SYDNEY, Oct. 23 (Xinhua) -- About 800 students from more than 30 schools and universities across Australia's New South Wales state impressed a 2,000-strong audience, in a night of song and dance at the 2017 Chinese Language Spectacular cultural performance in the Sydney Town Hall Monday.
In its fourth year, the popular event boasted Chinese- language students showcasing their artistic talent in the packed iconic venue.
Jointly organized by the Confucius Institute at the University of New South Wales and the Chinese Language Teachers Association of New South Wales, this year's extravaganza coincided with the 45th anniversary of the establishment of Australia-China diplomatic relations and continued to celebrate the cultural bridges and educational ties between the two countries.
During the event, Education Counsellor Niu Wenqi of the Chinese Consulate General in Sydney highlighted the "spirit of cultural exchange here in Australia."
"It is exciting to see young people engage with Chinese language and culture, as they are our future.
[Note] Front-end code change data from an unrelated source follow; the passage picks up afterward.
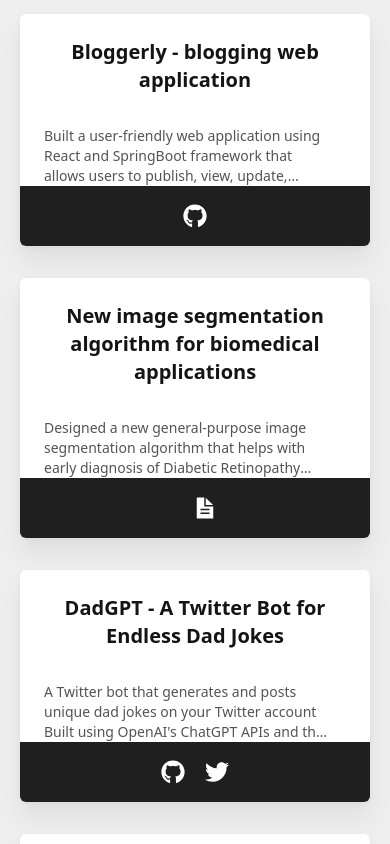
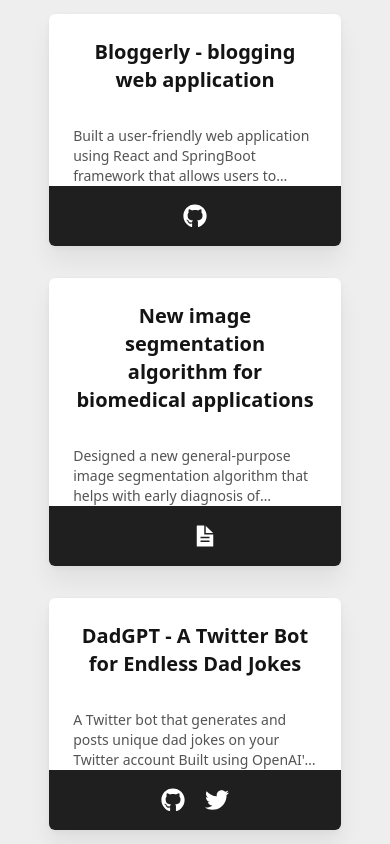
Before and after one commit to niketjain1/Portfolio, a React (Create React App) app: page / in a window 390 px wide. Shown: the part 2500-3344 px from the top of the page. Built offline with nearby package versions, Linux system fonts and the light colour scheme.

Commit message:
👌 IMPROVE: fix the width of the description in experience component for mobile screen

```diff
--- a/src/cards/ProjectCard.jsx
+++ b/src/cards/ProjectCard.jsx
@@ -25,17 +25,17 @@ const ProjectCard = ({
 
   return (
     <>
-      <div className="max-w-lg  cursor-pointer mx-auto overflow-hidden bg-white dark:bg-diver shadow-lg rounded-md transition-transform duration-300 transform hover:translate-y-[-10px] flex flex-col group">
+      <div className=" w-5/6 md:w-full md:max-w-lg  cursor-pointer mx-auto overflow-hidden bg-white dark:bg-diver shadow-lg rounded-md transition-transform duration-300 transform hover:translate-y-[-10px] flex flex-col group">
         <div onClick={openModal} className="flex-1">
           <div className="p-6 ">
             <h3 className="text-xl font-semibold mb-2 dark:text-white">
               {title}
             </h3>
           </div>
-          <p className="px-6 text-gray-600 dark:text-gray-300 body-base-medium max-h-100 text-multiline-ellipsis text-start w-84 md:w-100">
-            {description}
-          </p>
         </div>
+        <p className="px-6 text-gray-600 dark:text-gray-300 body-base-medium max-h-100 text-multiline-ellipsis text-start w-full">
+          {description}
+        </p>
         <div className="p-4 h-15 md:h-14 md:p-6 flex items-center justify-center cursor-default bg-gray-800 text-white opacity-100 md:opacity-0 md:group-hover:opacity-100 transition-opacity duration-300 dark:bg-gray-700">
           <SocialLink
             githubLink={githubLink}
```
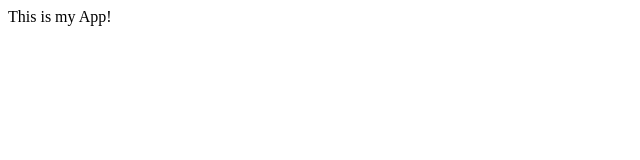
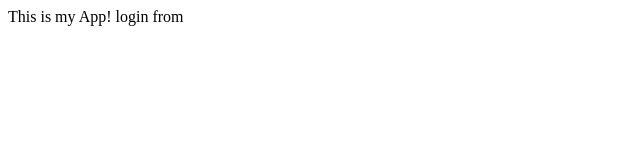
Before and after one commit to DracKunn/git-tutorial, a plain HTML site: page index.html in a window 1280 px wide. Shown: the full height of the page, 0-640 px from the left. Drawn offline with Linux system fonts and the light colour scheme.

Commit message:
login form

```diff
--- /dev/null
+++ b/dir2/app2.js
@@ -0,0 +1 @@
+console.log(123)
--- a/index.html
+++ b/index.html
@@ -4,5 +4,6 @@
     </head>
     <body>
         This is my App!
+        login from
     </body>
 </html>
```
Also changed, not shown: login.html (added, +1 -0 lines), log.txt (added).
It is through their efforts and understanding that the China-Australia connection will continue to flourish."
In his welcome message for the event, UNSW Confucius Institute Director Laurie Pearcey said this year's spectacular "hopes to build upon the success of previous shows and foster greater enthusiasm for Chinese language and culture."
"It will also be a day that I believe students will remember as a milestone in their learning journey," said Pearcey, who is also Pro-Vice Chancellor, International, UNSW. "Through their performances, they will be connecting with over 5,000 years of both ancient and modern Chinese culture. It is precisely this connection to Chinese culture that will help our young performers build positive China-Australia relations in the future."
Highlights of the show included a guzheng (also known as Chinese zither), drum and fan dance by Rouse Hill Public School, poetry recitation "My Chinese Heart" by the United Mandarin Classroom and a Xiangsheng comedy sketch by Macquarie University.
NSW Chinese Language Teachers Association President Maria Xu said the growing amount of interest in the event and the commitment that teachers and students put in it reflected the phenomenal success of Chinese-language learning in the state and beyond.
"More and more people are learning Chinese. Our teachers, when they graduate, basically have no problem finding jobs within a year. That also shows many schools are offering classes to meet the rising demand for Chinese-language learning."